concentrates in South Africa. These microorganisms were adapted to high concentrations of arsenic
over several years and both types of microorganisms were found to contain two sets of arsenic
resistance genes. One set was present on all isolates of a species irrespective of whether they were
highly arsenic resistant or not, while a second, transposon-located set was present in only those
strains that had been adapted to high concentrations of arsenic.
We isolated a Leptospirillum ferrooxidans from the microbial consortium present in
arsenopyrite treatment tanks from Tamboraque (near Lima, Peru) that had not been inoculated with
an arsenic-adapted consortium from South Africa. This allowed us to determine whether these
microorganisms had acquired similar arsenic resistance mechanisms as contained on the
transposons in the highly arsenic resistant South African cultures. Several isolates of both
Leptospirillum ferriphilum and L. ferrooxidans from Europe as well as a "Leptospirillum
ferrodiazotrophum" were also screened to detect whether they contained similar arsenic resistance
transposons even though they had not been selected for enhanced arsenic resistance.
Transposons containing arsenic resistance genes that were identical or closely related to those
from South Africa were found in both L. ferrooxidans and L. ferriphilum isolates from South
America and Europe. The widespread occurrence of arsenic resistance transposons suggests that it
should be possible to select for highly arsenic resistant biomining microorganisms from many
different sources and therefore, unnecessary to acquire pre-adapted arsenic resistant consortia.
Abstract: An arsenic resistant ferrous iron oxidizing bacterium Acidithiobacillus ferrooxidans
(GenBank no. EF010878) was isolated from reactor leachate. The reactor leachate showed extreme
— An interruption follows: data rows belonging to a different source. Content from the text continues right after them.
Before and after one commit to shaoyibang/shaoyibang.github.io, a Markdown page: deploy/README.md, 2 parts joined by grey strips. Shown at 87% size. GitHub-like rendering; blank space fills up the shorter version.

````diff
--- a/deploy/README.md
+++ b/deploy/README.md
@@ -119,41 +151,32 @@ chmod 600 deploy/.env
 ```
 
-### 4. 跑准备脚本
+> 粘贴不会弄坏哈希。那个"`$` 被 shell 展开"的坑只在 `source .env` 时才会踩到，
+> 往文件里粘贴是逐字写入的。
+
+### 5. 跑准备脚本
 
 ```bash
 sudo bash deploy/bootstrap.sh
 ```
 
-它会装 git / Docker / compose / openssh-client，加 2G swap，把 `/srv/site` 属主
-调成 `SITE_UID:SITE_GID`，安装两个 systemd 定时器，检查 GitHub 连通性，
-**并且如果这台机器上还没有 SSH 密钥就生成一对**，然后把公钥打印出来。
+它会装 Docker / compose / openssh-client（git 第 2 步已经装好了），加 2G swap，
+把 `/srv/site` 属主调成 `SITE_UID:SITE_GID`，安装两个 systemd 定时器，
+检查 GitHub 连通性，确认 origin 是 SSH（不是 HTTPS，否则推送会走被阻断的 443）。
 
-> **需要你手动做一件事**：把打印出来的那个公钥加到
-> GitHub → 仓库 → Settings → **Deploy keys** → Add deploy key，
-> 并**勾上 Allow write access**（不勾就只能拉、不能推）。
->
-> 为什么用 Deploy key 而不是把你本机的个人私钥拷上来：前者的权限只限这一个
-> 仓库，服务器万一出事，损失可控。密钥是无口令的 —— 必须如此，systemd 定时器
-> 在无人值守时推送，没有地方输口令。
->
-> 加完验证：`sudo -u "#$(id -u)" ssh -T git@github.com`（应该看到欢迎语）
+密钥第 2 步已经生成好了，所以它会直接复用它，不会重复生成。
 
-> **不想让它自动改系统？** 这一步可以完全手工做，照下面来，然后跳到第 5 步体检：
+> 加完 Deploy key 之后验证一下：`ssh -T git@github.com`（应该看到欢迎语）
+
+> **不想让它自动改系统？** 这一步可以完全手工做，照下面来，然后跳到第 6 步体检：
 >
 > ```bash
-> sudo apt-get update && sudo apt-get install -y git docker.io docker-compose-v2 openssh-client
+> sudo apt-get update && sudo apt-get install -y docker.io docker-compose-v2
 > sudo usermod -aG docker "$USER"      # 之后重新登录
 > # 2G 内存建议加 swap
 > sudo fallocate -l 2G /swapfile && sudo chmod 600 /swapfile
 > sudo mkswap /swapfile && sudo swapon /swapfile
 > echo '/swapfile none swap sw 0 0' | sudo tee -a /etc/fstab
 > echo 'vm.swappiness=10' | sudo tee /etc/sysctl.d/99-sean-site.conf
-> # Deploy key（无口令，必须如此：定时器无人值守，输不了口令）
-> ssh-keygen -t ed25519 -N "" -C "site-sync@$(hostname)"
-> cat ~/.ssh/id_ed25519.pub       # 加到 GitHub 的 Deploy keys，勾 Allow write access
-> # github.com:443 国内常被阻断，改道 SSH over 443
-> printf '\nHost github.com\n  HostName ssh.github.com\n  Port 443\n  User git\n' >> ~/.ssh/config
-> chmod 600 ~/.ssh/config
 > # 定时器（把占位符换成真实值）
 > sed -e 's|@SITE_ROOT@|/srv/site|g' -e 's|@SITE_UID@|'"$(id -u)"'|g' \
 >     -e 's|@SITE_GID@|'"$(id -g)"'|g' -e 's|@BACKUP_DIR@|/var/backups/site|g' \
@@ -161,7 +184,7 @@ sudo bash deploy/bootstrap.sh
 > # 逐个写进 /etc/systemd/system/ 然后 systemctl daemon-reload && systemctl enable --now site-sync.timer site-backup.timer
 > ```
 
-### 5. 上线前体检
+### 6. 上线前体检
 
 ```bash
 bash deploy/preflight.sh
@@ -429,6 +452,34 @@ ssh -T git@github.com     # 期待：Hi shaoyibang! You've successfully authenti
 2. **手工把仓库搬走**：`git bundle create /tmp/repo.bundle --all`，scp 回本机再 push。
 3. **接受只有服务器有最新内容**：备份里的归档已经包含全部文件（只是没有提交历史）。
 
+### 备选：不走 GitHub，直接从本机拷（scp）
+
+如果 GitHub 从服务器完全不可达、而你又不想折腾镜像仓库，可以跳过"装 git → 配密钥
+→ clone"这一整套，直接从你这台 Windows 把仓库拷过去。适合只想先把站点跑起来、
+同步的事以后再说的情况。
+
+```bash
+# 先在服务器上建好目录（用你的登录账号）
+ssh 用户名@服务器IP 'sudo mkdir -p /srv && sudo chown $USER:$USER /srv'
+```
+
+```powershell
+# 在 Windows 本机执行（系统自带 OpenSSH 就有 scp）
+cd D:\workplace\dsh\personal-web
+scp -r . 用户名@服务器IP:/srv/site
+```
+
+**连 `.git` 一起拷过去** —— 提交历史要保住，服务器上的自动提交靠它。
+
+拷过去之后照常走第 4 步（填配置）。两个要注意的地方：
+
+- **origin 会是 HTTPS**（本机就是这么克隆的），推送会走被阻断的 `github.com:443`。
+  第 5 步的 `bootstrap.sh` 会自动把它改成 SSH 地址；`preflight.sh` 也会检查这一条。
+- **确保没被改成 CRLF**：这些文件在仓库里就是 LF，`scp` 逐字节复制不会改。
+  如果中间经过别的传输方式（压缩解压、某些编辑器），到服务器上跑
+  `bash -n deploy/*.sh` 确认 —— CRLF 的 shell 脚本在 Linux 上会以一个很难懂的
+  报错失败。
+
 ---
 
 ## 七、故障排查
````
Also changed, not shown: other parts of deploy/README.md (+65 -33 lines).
environmental parameters. Ferrous iron concentrations of more than 60 g/L were found to be
inhibitory in the presence and absence of arsenite. Ks values of 12.5 and 8.0 g/L ferrous sulphate
and Vmax of 0.124 and 0.117 g/L/h/0.8 mg of protein were found in the presence and absence of
arsenite respectively. At 14.9 g/L of arsenite and arsenate the culture showed 26.8 and 59.7 %
ferrous iron oxidizing activity respectively. Amongst the metals studied, copper was found to be
more toxic as compared to nickel and zinc. In the presence of 3.51 g/L nickel or 4.68 g/L zinc,
about 30 % biooxidation activity was registered. In the pyrite oxidation study 87, 67 and 64 % of
pyrite oxidation was found and 2.02, 3.19 and 5.96 g/L total iron was solubilized with 5, 10 and 20
g/L of pyrite respectively. The isolate was also able to oxidize refractory arsenopyrite gold ore and
0.531 g/L of arsenic was solubilized along with 0.872 g/L of soluble total iron. During this period
the numbers of planktonic bacteria increased from 2.4 x 106 to 1.0 x 108 cells/mL.